Fariqe himself had come from a street racing background, but had built a career as one of the most successful touring car drivers in the country and he calls on motorsports enthusiasts to take safety regulations, sanctioning and their own protective devices such as insurance and safety gear seriously.

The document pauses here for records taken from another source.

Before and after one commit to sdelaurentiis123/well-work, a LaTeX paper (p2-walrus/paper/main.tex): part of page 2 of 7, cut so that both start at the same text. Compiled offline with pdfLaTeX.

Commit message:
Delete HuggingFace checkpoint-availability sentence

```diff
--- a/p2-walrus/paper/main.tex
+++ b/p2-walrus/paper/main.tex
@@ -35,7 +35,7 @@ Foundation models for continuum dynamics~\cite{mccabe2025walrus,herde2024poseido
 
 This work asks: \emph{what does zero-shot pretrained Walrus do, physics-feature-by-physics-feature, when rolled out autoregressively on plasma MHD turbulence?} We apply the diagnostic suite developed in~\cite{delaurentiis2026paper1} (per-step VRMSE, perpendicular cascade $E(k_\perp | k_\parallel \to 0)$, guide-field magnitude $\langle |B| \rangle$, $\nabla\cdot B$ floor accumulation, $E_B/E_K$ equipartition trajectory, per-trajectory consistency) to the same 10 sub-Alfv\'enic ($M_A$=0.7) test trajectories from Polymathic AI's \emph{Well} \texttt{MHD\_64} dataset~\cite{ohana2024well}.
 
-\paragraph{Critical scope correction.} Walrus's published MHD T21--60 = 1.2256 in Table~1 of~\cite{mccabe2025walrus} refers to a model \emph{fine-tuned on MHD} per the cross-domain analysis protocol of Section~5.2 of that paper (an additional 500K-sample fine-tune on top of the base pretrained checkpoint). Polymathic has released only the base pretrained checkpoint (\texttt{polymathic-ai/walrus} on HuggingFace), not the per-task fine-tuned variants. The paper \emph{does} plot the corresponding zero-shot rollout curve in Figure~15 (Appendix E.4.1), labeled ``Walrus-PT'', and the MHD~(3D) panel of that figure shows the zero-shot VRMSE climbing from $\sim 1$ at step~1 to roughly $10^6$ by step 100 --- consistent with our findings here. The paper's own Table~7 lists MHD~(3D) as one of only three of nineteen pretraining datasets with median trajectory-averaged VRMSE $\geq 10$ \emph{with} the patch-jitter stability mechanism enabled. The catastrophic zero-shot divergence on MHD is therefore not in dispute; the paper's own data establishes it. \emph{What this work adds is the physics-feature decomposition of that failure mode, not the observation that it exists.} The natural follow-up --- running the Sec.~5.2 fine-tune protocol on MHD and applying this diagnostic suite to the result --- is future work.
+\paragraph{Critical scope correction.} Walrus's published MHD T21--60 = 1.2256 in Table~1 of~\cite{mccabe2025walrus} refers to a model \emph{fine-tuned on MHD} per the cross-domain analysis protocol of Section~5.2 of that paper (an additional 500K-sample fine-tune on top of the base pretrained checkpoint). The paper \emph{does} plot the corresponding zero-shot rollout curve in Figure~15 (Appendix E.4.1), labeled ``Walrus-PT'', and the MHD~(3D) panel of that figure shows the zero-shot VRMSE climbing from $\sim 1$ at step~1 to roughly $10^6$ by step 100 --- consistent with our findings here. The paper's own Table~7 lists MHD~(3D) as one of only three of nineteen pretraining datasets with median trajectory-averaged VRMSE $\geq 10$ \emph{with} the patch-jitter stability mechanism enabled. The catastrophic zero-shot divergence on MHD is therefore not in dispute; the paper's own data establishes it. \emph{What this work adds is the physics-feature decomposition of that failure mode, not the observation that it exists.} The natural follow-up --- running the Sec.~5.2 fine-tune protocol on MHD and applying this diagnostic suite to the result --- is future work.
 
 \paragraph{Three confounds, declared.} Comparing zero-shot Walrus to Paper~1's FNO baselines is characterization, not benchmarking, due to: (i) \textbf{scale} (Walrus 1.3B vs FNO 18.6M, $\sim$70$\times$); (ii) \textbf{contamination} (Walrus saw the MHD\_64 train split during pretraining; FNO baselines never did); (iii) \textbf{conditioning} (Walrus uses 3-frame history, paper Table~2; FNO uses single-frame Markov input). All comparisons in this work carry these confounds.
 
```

"These unsanctioned events have become popular mainly because they are cheaper to participate in. Participants too are not required to hold competition licences and organisers do not have to install the required safety infrastucture that the sanctioning body would require them to have in place. This is mainly to run an event on the cheap, but at the cost of lives," said Fariqe.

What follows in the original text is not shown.